> **YOUR GOAL**
The reply should contain all of the data below, word for word.

(Saved data entries)
►

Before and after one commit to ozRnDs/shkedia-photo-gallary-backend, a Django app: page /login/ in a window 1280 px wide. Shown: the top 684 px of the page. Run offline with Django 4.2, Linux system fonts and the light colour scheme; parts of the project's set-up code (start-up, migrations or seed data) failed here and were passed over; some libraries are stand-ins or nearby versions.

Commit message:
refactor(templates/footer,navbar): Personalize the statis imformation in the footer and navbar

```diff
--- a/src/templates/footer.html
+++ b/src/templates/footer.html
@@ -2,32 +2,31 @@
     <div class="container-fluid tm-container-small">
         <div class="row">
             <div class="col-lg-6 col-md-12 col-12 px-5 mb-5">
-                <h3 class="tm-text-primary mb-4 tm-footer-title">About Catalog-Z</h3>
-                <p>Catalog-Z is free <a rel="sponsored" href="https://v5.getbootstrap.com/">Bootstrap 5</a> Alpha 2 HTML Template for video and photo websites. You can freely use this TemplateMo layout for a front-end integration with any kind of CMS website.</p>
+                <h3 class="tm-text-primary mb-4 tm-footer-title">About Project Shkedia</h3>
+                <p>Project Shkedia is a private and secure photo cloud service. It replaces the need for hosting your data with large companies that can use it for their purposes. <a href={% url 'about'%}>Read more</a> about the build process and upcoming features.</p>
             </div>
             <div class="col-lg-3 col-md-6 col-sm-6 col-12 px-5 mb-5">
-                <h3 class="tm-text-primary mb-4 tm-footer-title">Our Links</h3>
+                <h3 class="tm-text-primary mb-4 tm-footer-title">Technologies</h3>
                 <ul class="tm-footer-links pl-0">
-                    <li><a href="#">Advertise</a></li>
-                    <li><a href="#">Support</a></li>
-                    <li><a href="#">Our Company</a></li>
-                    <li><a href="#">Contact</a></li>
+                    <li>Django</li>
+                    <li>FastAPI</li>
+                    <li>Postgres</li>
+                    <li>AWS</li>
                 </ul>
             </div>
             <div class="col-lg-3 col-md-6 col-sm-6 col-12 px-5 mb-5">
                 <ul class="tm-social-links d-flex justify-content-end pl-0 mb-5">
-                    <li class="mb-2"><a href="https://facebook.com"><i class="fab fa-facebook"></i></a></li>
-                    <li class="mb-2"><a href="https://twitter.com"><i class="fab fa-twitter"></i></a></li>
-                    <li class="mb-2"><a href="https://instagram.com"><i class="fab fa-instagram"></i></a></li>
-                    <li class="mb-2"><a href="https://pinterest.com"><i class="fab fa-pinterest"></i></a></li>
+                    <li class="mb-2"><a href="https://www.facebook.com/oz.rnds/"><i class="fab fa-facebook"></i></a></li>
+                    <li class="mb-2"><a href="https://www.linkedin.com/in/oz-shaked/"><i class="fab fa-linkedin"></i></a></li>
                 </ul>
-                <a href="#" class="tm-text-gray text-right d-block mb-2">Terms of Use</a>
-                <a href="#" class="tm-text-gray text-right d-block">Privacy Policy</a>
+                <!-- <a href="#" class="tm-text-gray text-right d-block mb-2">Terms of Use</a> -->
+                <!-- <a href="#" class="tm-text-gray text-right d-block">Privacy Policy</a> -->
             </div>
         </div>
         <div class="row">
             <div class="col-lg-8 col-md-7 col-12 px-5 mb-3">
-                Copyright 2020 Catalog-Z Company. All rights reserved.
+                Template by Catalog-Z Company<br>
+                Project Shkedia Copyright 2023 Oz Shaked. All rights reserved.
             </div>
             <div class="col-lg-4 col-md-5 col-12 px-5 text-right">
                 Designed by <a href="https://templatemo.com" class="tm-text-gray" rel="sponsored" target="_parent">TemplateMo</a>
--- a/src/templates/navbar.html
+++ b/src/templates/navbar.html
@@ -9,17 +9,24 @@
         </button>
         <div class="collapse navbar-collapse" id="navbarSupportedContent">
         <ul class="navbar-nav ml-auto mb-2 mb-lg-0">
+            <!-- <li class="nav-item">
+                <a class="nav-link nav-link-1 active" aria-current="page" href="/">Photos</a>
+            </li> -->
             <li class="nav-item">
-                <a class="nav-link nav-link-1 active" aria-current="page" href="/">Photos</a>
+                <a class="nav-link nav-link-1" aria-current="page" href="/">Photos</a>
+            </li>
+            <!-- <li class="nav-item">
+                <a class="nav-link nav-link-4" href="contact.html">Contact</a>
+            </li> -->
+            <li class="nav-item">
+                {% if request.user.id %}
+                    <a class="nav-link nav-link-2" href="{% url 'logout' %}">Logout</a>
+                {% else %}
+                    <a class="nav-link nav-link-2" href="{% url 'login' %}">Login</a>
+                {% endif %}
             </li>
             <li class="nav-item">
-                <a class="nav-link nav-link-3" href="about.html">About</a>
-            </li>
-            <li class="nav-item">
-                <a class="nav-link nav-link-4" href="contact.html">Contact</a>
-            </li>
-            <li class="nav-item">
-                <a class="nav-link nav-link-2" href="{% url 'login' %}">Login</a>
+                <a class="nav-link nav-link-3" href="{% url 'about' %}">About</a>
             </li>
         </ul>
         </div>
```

◄

> **ANSWER AREA**
Before and after one commit to ozRnDs/shkedia-photo-gallary-backend, a Django app: page /login/ in a window 1280 px wide. Shown: the top 684 px of the page. Run offline with Django 4.2, Linux system fonts and the light colour scheme; parts of the project's set-up code (start-up, migrations or seed data) failed here and were passed over; some libraries are stand-ins or nearby versions.

Commit message:
refactor(templates/footer,navbar): Personalize the statis imformation in the footer and navbar

```diff
--- a/src/templates/footer.html
+++ b/src/templates/footer.html
@@ -2,32 +2,31 @@
     <div class="container-fluid tm-container-small">
         <div class="row">
             <div class="col-lg-6 col-md-12 col-12 px-5 mb-5">
-                <h3 class="tm-text-primary mb-4 tm-footer-title">About Catalog-Z</h3>
-                <p>Catalog-Z is free <a rel="sponsored" href="https://v5.getbootstrap.com/">Bootstrap 5</a> Alpha 2 HTML Template for video and photo websites. You can freely use this TemplateMo layout for a front-end integration with any kind of CMS website.</p>
+                <h3 class="tm-text-primary mb-4 tm-footer-title">About Project Shkedia</h3>
+                <p>Project Shkedia is a private and secure photo cloud service. It replaces the need for hosting your data with large companies that can use it for their purposes. <a href={% url 'about'%}>Read more</a> about the build process and upcoming features.</p>
             </div>
             <div class="col-lg-3 col-md-6 col-sm-6 col-12 px-5 mb-5">
-                <h3 class="tm-text-primary mb-4 tm-footer-title">Our Links</h3>
+                <h3 class="tm-text-primary mb-4 tm-footer-title">Technologies</h3>
                 <ul class="tm-footer-links pl-0">
-                    <li><a href="#">Advertise</a></li>
-                    <li><a href="#">Support</a></li>
-                    <li><a href="#">Our Company</a></li>
-                    <li><a href="#">Contact</a></li>
+                    <li>Django</li>
+                    <li>FastAPI</li>
+                    <li>Postgres</li>
+                    <li>AWS</li>
                 </ul>
             </div>
             <div class="col-lg-3 col-md-6 col-sm-6 col-12 px-5 mb-5">
                 <ul class="tm-social-links d-flex justify-content-end pl-0 mb-5">
-                    <li class="mb-2"><a href="https://facebook.com"><i class="fab fa-facebook"></i></a></li>
-                    <li class="mb-2"><a href="https://twitter.com"><i class="fab fa-twitter"></i></a></li>
-                    <li class="mb-2"><a href="https://instagram.com"><i class="fab fa-instagram"></i></a></li>
-                    <li class="mb-2"><a href="https://pinterest.com"><i class="fab fa-pinterest"></i></a></li>
+                    <li class="mb-2"><a href="https://www.facebook.com/oz.rnds/"><i class="fab fa-facebook"></i></a></li>
+                    <li class="mb-2"><a href="https://www.linkedin.com/in/oz-shaked/"><i class="fab fa-linkedin"></i></a></li>
                 </ul>
-                <a href="#" class="tm-text-gray text-right d-block mb-2">Terms of Use</a>
-                <a href="#" class="tm-text-gray text-right d-block">Privacy Policy</a>
+                <!-- <a href="#" class="tm-text-gray text-right d-block mb-2">Terms of Use</a> -->
+                <!-- <a href="#" class="tm-text-gray text-right d-block">Privacy Policy</a> -->
             </div>
         </div>
         <div class="row">
             <div class="col-lg-8 col-md-7 col-12 px-5 mb-3">
-                Copyright 2020 Catalog-Z Company. All rights reserved.
+                Template by Catalog-Z Company<br>
+                Project Shkedia Copyright 2023 Oz Shaked. All rights reserved.
             </div>
             <div class="col-lg-4 col-md-5 col-12 px-5 text-right">
                 Designed by <a href="https://templatemo.com" class="tm-text-gray" rel="sponsored" target="_parent">TemplateMo</a>
--- a/src/templates/navbar.html
+++ b/src/templates/navbar.html
@@ -9,17 +9,24 @@
         </button>
         <div class="collapse navbar-collapse" id="navbarSupportedContent">
         <ul class="navbar-nav ml-auto mb-2 mb-lg-0">
+            <!-- <li class="nav-item">
+                <a class="nav-link nav-link-1 active" aria-current="page" href="/">Photos</a>
+            </li> -->
             <li class="nav-item">
-                <a class="nav-link nav-link-1 active" aria-current="page" href="/">Photos</a>
+                <a class="nav-link nav-link-1" aria-current="page" href="/">Photos</a>
+            </li>
+            <!-- <li class="nav-item">
+                <a class="nav-link nav-link-4" href="contact.html">Contact</a>
+            </li> -->
+            <li class="nav-item">
+                {% if request.user.id %}
+                    <a class="nav-link nav-link-2" href="{% url 'logout' %}">Logout</a>
+                {% else %}
+                    <a class="nav-link nav-link-2" href="{% url 'login' %}">Login</a>
+                {% endif %}
             </li>
             <li class="nav-item">
-                <a class="nav-link nav-link-3" href="about.html">About</a>
-            </li>
-            <li class="nav-item">
-                <a class="nav-link nav-link-4" href="contact.html">Contact</a>
-            </li>
-            <li class="nav-item">
-                <a class="nav-link nav-link-2" href="{% url 'login' %}">Login</a>
+                <a class="nav-link nav-link-3" href="{% url 'about' %}">About</a>
             </li>
         </ul>
         </div>
```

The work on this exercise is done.